I dont agree with your solution of weed killer in this day and age and altho some of the weeds are very persistant of those you have described, a cardboard or plastic cover would be more ecological to stifle the weed growth. have they invented a weed killer which doesnt harm the soil and its millions of inhabitants?
Alina W

Glyphosate is inactivated on contact with the soil, and does not affect it in any way.

I would point out that Elizabeth was not advocating killing the weeds she mentioned, but living with them.

Digging out Japanese Knotweed does not work - it has rhizomatic roots and can regrow from the smallest part, so digging tends to make it worse. It grows through concrete so covering in plastic isn't going to work either! It's near impossible to get rid of - councils and construction companies spend thousands dealing with it. Best home solution is to thoroughly glyphosate it in mid/late summer so it takes the weedkiller down into its roots. But you'll need to do this for several years in a row. It's also a controlled waste substance - you cannot put it in your own or any municipal garden waste. When you've cut it down, keep it in plastic bags until it is completely rotted before disposing or it can re-propagate.
A few years ago our council tendered out the gardening to a company who are supposed to keep the grass verges etc clipped, but they don't and the majority of dandelion seedheads just blow in from these verges. It then takes me hours to dig them all up, both from the lawn and flower beds, meaning that I inevitably also dig some of my own planting as I believe in soil coverage to keep annual weeds and local unwanted cats at bay.

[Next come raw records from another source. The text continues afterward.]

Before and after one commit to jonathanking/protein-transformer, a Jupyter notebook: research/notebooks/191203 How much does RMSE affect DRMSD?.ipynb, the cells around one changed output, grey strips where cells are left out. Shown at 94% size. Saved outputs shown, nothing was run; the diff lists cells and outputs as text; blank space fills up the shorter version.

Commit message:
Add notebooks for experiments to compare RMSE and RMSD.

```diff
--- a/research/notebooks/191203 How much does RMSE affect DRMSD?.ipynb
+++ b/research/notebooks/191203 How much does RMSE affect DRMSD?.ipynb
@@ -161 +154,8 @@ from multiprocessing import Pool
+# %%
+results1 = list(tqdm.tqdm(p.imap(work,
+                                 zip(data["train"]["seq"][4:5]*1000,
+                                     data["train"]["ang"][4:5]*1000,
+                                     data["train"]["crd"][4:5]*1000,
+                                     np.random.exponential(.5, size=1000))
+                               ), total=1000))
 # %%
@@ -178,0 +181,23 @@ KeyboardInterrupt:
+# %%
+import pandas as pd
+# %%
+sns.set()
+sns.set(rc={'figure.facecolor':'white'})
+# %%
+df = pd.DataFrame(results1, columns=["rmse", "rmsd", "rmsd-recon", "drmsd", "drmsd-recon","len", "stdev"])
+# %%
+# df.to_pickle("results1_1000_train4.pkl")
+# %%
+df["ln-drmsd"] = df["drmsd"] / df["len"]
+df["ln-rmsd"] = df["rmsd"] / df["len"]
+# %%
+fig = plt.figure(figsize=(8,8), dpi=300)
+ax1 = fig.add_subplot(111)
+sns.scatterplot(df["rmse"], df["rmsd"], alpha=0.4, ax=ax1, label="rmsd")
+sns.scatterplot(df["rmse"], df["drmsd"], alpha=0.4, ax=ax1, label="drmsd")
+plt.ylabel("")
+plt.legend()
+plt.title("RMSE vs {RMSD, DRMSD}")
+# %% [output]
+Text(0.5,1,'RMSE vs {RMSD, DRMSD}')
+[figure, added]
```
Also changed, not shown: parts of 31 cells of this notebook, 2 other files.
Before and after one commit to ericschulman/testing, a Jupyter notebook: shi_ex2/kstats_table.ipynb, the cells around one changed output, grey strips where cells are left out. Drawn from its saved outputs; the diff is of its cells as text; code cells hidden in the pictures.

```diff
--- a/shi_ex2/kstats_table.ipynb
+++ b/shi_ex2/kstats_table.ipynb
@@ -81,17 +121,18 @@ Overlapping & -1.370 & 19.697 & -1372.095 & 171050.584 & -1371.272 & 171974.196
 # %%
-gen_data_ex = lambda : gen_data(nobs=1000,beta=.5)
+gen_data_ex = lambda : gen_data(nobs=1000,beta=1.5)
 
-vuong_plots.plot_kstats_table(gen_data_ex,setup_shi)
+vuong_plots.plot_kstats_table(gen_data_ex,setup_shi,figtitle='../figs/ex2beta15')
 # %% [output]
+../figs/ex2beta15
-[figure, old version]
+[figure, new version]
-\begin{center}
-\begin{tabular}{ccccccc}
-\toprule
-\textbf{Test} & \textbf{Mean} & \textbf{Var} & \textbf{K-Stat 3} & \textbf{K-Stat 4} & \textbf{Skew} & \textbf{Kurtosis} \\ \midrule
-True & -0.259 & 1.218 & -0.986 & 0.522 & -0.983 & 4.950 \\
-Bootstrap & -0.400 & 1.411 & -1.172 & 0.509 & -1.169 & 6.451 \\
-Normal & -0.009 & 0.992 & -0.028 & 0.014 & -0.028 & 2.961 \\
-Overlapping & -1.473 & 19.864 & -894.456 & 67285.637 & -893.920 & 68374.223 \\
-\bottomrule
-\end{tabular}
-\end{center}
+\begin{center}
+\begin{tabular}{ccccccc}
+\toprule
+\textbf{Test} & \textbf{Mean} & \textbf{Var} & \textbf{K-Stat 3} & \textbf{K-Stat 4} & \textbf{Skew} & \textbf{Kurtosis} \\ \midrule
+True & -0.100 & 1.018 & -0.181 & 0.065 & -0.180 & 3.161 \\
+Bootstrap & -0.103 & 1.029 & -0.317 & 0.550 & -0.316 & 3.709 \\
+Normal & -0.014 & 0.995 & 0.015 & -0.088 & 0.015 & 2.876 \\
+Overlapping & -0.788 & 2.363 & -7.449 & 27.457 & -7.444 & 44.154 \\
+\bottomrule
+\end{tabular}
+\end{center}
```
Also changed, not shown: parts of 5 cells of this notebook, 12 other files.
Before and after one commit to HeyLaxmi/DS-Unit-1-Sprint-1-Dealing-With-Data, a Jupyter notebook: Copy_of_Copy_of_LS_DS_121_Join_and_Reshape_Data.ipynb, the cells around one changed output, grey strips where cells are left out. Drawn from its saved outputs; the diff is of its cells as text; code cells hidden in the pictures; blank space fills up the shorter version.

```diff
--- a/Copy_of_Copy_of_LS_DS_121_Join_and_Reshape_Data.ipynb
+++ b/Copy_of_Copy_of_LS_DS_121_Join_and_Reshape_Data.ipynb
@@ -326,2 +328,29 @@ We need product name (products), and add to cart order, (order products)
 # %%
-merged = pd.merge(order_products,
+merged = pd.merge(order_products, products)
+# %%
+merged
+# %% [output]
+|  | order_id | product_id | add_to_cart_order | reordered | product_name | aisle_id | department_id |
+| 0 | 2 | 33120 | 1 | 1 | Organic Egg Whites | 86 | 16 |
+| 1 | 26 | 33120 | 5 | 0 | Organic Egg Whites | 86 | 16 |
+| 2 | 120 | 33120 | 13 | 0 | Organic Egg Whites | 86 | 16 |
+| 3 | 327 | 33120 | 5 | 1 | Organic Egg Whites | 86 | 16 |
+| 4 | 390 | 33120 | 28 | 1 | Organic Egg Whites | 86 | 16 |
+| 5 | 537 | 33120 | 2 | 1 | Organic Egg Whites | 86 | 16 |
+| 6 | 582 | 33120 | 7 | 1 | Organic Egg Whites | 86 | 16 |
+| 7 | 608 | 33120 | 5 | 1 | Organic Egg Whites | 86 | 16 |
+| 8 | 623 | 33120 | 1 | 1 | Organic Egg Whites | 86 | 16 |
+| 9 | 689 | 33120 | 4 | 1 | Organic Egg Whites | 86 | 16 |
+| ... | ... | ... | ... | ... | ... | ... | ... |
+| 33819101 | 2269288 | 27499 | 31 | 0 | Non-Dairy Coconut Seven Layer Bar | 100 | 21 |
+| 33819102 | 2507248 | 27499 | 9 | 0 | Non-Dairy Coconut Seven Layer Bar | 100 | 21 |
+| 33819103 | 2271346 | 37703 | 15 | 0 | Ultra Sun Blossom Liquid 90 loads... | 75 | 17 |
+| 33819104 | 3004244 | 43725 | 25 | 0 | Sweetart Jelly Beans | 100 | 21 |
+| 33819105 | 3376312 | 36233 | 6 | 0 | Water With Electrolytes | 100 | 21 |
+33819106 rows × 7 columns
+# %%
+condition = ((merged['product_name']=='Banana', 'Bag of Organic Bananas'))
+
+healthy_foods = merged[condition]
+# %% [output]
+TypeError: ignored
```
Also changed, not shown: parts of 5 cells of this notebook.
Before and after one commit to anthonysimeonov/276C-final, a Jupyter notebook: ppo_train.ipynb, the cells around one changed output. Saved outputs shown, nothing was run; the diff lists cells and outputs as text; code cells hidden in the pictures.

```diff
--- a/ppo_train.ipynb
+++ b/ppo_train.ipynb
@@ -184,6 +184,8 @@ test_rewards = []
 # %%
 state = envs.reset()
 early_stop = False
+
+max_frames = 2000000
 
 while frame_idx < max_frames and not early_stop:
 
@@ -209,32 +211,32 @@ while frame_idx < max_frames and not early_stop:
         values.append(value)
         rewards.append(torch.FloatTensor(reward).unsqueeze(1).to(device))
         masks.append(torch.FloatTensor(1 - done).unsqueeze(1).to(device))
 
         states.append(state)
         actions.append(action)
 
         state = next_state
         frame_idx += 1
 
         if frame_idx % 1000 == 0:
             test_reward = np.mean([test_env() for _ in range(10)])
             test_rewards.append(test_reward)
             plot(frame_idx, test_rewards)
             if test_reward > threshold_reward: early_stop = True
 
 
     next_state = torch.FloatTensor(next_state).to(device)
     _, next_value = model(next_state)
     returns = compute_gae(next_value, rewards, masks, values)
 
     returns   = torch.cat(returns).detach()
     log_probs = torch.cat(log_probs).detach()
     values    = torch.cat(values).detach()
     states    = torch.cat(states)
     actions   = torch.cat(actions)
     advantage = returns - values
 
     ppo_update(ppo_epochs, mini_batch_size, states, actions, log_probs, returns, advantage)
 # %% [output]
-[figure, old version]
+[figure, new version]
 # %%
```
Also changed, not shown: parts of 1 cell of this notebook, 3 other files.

Re killing Japanese Knotweed. I found that by cutting the stem and pouring in a strong solution of Glyphosphate ( I buy it in France where it is more concentrated ) the majority of the plant does not reappear the following season. You will get a few small shoots appearing but these are quickly eradicated with a quick dose. Also, by pouring it into the stem, there is no risk of the solution being blown onto other plants by the wind.

My idea of heaven a lawn full of daisy's. Love them.    

I've filled 3 bags of weeds, this afternoon, the first full days sunshine we've had for about three weeks. As i'm still recovering from a nasty virus.I'm quite pleased with myself.. The old fashioned way,down on the knees (kneeler) seems my best option..

I have a major problem with horsetail on my plot - it is rampant coming in from every side , in the grass and even in the pond! obviously covering it is not an option everywhere, neither digging it out. Has anyone got any good ideas or is this like the danadelions that I will just have to live with it and like it for its medicinal properties - appraently it is very good for your health!!

Alina W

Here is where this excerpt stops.